Capsaicin can counteract pain sensation as it regulates Transient receptor potential vanilloid 1 (TRPV1) receptor functioning. The local pain control ability of Capsaicin is effective to provide back pain relief and effective control of angina pain.  The analgesic property of Capsaicin effective to manage both neuropathic pain and chronic musculoskeletal pain. A clinical study reported that the analgesic property of Capsaicin can control post-herpetic neuralgia and diabetic neuropathy pain also. 
Capsaicin for Infection control
Herbal researchers expected that the anti-parasitic property of capsaicin is effective to control human infections also. 
Capsaicin for Diabetes-induced Hypertension
Diabetic patients often have hypertension problems. An animal research study conducted on diabetic mice reported that capsaicin is effective to reduce oxidative stress in blood vessels. Activation of TRPV1 by administering capsaicin leads to endothelium-dependent vasodilation. These effects improve hypertension in diabetic mice. This study result indicates that capsaicin may have a therapeutic benefit to prevent cardiac risk in diabetic patients. 
Capsaicin benefits heart
It is well proven that capsaicin activates TRPV1 and helps to provide benefits in cardiac muscle. The administration of capsaicin helps to combat against cardiac hypertrophy and fibrosis development.
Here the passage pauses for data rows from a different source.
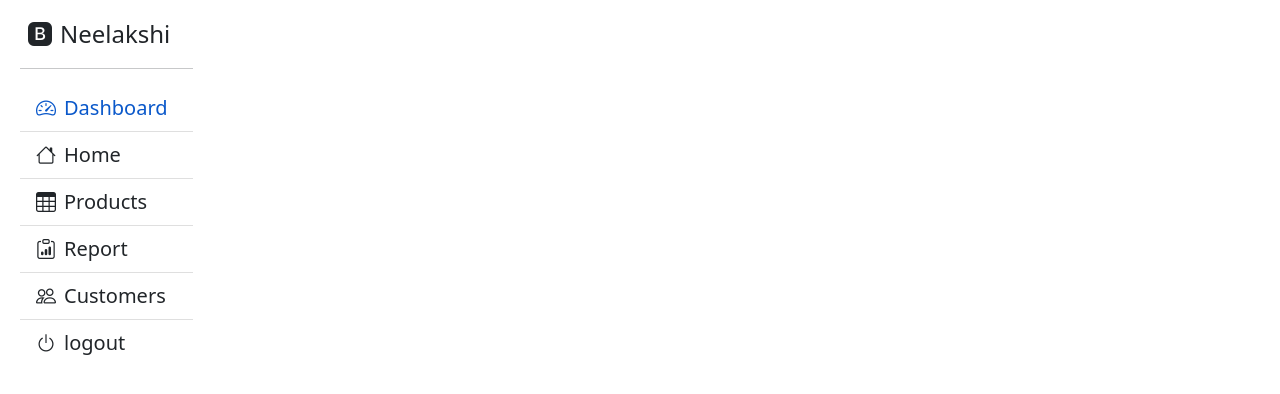
Repository: iqbalaamir/dashboard
Page: /
The author's editor kept a copy of each file at every save. The page is drawn from the files as they stood at one save, then again after the next save.
The browser window is 1280 px wide. The pictures show the whole page.
The pointer rests on the first visible `.list-group a`.
The project was rebuilt for these pictures with package versions that can differ from the ones it lists, and the page was loaded fresh each time. Also part of the build but not shown: src/App.css.

Above is the page before, as saved 2023-04-24 19:04:42.

### src/App.js
import "./App.css";
import SidebarComponent from "./artifacts/SidebarComponent";


function App() {
  return (
<div className="container-fluid">
<div className="row">
<div className="col-2">
<SidebarComponent/>
</div>
</div>
</div>
  );
}

export default App;

### src/artifacts/SidebarComponent.js
import React from 'react'
import "bootstrap/dist/css/bootstrap.min.css";
import "bootstrap-icons/font/bootstrap-icons.css";
import "./style.css"
function SidebarComponent() {
  return (
    <div className='bg-white sidebar p-2'>
        <div className='m-2'>
            <i className='bi bi-bootstrap-fill me-2 fs-4'></i>
            <span className='brand-name fs-4'>Neelakshi</span>
        </div>
        <hr className='text-dark'/>
        <div className='list-group list-group-flush'>
            <a className='list-group-item py-2'>
                <i className='bi bi-speedometer2 fs-5 me-2'></i>
                <span className='fs-5'>Dashboard</span>
            </a>
            <a className='list-group-item py-2'>
                <i className='bi bi-house fs-5 me-2'></i>
                <span className='fs-5'>Home</span>
            </a>
            <a className='list-group-item py-2'>
                <i className='bi bi-table fs-5 me-2'></i>
                <span className='fs-5'>Products</span>
            </a>
            <a className='list-group-item py-2'>
                <i className='bi bi-clipboard-data fs-5 me-2'></i>
                <span className='fs-5'>Report</span>
            </a>
            <a className='list-group-item py-2'>
                <i className='bi bi-people fs-5 me-2'></i>
                <span className='fs-5'>Customers</span>
            </a>
            <a className='list-group-item py-2'>
                <i className='bi bi-power fs-5 me-2'></i>
                <span className='fs-5'>logout</span>
            </a>


        </div>
    </div>
  )
}

export default SidebarComponent

### src/artifacts/style.css
.list-group a:hover{
   background-color:"blue";
}

Loaded but not shown: public/index.html (common file); src/index.js (common file); src/index.css (common file); src/reportWebVitals.js (common file); public/manifest.json (common file)

After the next save:
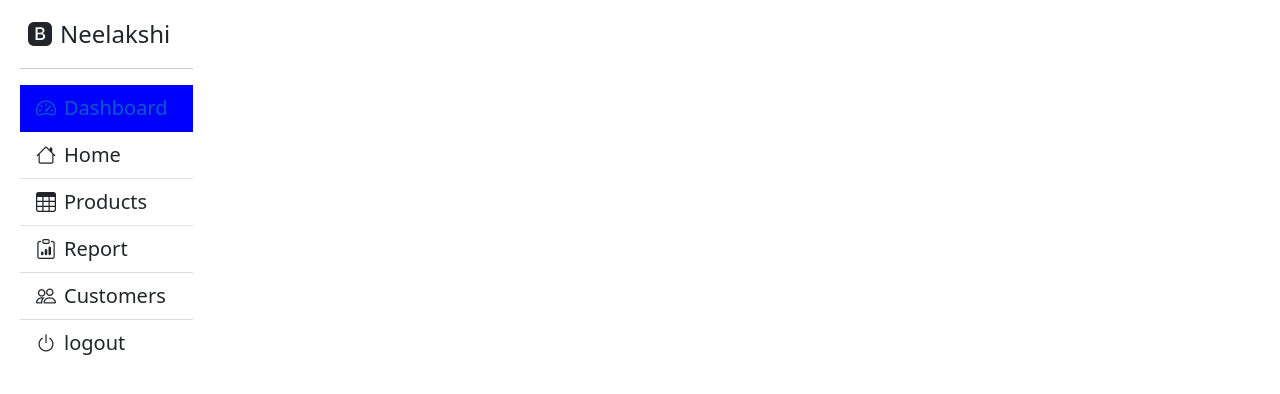
Saved 25 s later.
--- a/src/artifacts/style.css
+++ b/src/artifacts/style.css
@@ -1,3 +1,3 @@
 .list-group a:hover{
-   background-color:"blue";
+   background-color:blue;
 }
Therefore, capsaicin has a great benefit to prevent heart failure, as it controls metabolic disorders induced cardiac hypertrophy and fibrosis and simultaneously this bioactive phytochemical has an anti-hypertensive effect. [3,4]
Capsaicin benefits asthma
Beta-adrenergic medications are the drug of choice in the conventional treatment of asthma. Administration of capsaicin induces beta-adrenergic action by regulating energy metabolism. This has a direct influence on oxygen consumption and respiratory quotient.  This mechanism improves asthma condition.
Capsaicin benefits weight loss
Capsaicin moderately enhances energy expenditure, stimulates fat oxidation due to its thermogenic property and diminishes appetite. All these mechanisms are effective to control weight management. 
Protection from Gastric Ulcer
It is commonly recommended that capsaicin containing food items should be avoided for patients having gastric ulcers due to their spicy taste. However, a research paper reported that capsaicin has preventive and gastric ulcer healing properties. There is an ulcer protective effect of capsaicin-induced against non-steroidal anti-inflammatory drugs and alcohol exposure. This bioactive phytochemical has an inhibitory effect on gastric acid secretion. It also neutralizes the acidic environment in G.I tract by boosting mucus and alkali secretion. It also promotes blood circulation in gastric tissue. 
The daily recommended dose for capsaicinoids is 20 mg. The dosing is very important for capsaicin, as it is mentioned in a review paper that moderate consumption of capsaicin helps to prevent gastric cancer, whereas excessive daily take of capsaicin can cause gastric cancer. Therefore, moderate spicy food is good for health. It is recommended that 135 mg capsaicin intake per day causes gastric irritation and stomach discomfort.